→ What you are asked to do: Below are some records; find each line that carries the word "cells" and copy it.
[Supplied entries — start]
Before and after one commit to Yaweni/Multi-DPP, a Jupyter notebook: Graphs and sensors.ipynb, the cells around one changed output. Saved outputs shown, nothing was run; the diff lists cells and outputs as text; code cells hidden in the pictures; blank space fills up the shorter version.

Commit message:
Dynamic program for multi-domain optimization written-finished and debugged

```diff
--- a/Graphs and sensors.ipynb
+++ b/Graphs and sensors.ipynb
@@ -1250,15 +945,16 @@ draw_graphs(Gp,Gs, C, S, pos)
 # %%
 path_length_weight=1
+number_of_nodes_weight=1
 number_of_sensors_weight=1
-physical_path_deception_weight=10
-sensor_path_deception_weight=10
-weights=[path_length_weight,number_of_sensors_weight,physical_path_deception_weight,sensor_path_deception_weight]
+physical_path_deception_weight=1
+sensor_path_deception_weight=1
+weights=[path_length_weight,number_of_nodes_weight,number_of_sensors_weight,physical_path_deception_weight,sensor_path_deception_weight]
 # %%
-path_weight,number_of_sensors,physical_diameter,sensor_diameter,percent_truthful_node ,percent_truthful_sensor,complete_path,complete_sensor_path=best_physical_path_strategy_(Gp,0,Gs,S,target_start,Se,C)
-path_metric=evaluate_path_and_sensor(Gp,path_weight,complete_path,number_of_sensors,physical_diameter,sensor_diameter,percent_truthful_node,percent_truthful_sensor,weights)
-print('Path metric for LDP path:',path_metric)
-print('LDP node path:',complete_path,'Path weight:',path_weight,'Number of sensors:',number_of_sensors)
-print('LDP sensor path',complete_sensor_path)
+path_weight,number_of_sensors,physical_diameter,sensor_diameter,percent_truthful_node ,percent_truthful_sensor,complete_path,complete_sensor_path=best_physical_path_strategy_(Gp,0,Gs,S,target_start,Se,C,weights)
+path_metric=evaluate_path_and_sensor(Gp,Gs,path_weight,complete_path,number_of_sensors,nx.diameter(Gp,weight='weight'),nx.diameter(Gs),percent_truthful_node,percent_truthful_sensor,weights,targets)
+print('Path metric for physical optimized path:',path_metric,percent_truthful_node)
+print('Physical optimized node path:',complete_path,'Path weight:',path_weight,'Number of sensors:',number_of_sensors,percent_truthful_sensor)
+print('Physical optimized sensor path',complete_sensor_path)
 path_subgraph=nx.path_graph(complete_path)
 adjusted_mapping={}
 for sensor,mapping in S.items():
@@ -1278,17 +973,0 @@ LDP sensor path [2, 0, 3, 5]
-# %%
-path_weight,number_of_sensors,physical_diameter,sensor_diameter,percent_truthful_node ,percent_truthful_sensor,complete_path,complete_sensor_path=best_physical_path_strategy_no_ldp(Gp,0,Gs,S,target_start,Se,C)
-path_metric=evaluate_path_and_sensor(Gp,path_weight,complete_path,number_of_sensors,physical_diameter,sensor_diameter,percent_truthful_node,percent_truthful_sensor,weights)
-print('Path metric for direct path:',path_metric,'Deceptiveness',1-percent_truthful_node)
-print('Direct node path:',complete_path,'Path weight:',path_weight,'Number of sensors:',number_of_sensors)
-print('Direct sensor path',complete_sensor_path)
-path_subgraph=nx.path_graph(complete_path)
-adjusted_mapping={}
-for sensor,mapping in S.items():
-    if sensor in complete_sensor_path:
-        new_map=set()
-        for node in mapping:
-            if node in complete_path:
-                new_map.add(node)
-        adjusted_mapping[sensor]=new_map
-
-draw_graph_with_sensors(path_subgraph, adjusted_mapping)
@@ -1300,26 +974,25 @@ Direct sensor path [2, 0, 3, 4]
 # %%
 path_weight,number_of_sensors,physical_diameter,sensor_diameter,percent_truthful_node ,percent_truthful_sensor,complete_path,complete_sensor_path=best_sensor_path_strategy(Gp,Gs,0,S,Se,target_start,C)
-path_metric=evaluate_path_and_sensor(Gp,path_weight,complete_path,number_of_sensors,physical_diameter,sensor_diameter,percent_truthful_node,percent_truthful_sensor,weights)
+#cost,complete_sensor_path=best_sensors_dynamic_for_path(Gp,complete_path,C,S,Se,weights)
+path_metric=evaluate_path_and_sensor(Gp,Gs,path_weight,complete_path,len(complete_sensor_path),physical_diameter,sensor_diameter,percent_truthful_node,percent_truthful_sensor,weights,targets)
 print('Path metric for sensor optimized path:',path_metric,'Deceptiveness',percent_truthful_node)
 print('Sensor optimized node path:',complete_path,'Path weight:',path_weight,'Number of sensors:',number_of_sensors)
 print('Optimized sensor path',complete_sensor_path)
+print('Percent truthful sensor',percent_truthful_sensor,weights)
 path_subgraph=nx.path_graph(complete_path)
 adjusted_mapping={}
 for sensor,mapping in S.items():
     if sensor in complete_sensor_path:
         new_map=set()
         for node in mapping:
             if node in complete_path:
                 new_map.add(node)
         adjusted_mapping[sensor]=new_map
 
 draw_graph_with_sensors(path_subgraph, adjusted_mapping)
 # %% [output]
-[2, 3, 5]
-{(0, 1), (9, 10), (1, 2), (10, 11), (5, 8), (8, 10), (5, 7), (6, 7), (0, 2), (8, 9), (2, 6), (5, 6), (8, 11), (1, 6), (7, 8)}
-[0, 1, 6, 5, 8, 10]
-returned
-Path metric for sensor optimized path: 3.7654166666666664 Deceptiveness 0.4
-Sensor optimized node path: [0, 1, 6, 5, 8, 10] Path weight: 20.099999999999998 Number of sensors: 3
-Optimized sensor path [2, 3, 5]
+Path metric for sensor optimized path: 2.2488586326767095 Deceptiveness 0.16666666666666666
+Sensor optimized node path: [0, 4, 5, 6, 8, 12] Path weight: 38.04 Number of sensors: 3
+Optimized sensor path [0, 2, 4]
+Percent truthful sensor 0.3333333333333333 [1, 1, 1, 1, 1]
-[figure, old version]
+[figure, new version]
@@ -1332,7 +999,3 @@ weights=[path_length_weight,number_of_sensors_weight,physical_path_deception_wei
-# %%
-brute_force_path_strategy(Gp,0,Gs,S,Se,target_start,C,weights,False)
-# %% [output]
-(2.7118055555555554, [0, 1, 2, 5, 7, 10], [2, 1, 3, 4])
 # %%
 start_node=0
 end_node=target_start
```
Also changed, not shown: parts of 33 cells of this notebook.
[Supplied entries — finish]
→ Answer area:
Before and after one commit to Yaweni/Multi-DPP, a Jupyter notebook: Graphs and sensors.ipynb, the cells around one changed output. Saved outputs shown, nothing was run; the diff lists cells and outputs as text; code cells hidden in the pictures; blank space fills up the shorter version.
Also changed, not shown: parts of 33 cells of this notebook.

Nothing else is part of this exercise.